YOUR OBJECTIVE - List each line of the data in which the string "version" appears.

GIVEN RECORDS -
-------
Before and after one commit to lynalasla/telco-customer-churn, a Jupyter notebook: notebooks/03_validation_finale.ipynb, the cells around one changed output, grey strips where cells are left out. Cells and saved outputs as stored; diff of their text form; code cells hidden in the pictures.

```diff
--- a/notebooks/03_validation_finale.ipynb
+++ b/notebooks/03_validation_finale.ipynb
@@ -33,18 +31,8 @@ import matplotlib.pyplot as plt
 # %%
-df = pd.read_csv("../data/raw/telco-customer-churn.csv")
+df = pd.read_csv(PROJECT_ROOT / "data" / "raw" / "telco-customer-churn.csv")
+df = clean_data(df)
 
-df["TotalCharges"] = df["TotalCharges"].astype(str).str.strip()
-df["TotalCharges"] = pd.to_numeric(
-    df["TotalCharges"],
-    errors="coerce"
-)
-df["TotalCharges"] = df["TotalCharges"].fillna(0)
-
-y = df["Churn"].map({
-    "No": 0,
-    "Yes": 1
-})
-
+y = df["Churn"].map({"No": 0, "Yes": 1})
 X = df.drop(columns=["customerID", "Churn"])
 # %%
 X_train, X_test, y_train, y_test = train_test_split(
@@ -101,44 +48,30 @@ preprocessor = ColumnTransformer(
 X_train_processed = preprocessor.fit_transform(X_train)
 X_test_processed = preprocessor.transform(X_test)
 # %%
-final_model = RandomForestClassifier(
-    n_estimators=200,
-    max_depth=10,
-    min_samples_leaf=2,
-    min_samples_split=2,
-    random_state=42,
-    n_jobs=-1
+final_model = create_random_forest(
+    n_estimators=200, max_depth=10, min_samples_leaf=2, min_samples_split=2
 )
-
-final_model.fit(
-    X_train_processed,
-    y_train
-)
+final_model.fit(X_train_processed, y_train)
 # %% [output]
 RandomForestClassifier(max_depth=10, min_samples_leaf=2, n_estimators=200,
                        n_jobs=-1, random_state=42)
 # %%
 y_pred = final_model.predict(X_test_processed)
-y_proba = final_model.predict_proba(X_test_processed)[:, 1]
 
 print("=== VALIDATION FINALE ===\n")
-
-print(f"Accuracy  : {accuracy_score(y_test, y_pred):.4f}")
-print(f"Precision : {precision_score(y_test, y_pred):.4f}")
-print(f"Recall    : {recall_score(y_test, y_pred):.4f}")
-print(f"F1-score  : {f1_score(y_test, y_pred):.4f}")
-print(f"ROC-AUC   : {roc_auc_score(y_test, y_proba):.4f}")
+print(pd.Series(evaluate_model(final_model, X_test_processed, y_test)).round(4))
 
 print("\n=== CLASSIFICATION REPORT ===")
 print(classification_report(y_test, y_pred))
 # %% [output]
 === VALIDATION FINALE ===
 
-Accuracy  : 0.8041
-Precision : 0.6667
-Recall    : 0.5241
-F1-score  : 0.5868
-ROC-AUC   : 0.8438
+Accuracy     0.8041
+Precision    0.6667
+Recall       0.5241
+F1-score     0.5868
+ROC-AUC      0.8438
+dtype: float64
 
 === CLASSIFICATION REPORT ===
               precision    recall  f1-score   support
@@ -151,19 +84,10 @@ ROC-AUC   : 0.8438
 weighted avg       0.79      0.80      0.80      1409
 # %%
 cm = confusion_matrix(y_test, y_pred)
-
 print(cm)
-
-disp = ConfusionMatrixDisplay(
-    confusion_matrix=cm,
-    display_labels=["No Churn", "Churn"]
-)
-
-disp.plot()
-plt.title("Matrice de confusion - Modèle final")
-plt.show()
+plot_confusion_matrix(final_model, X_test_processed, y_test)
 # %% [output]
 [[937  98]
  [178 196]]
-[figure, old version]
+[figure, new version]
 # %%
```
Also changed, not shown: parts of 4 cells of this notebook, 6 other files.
-------
SOLUTION TO THIS TASK -
-[figure, old version]
+[figure, new version]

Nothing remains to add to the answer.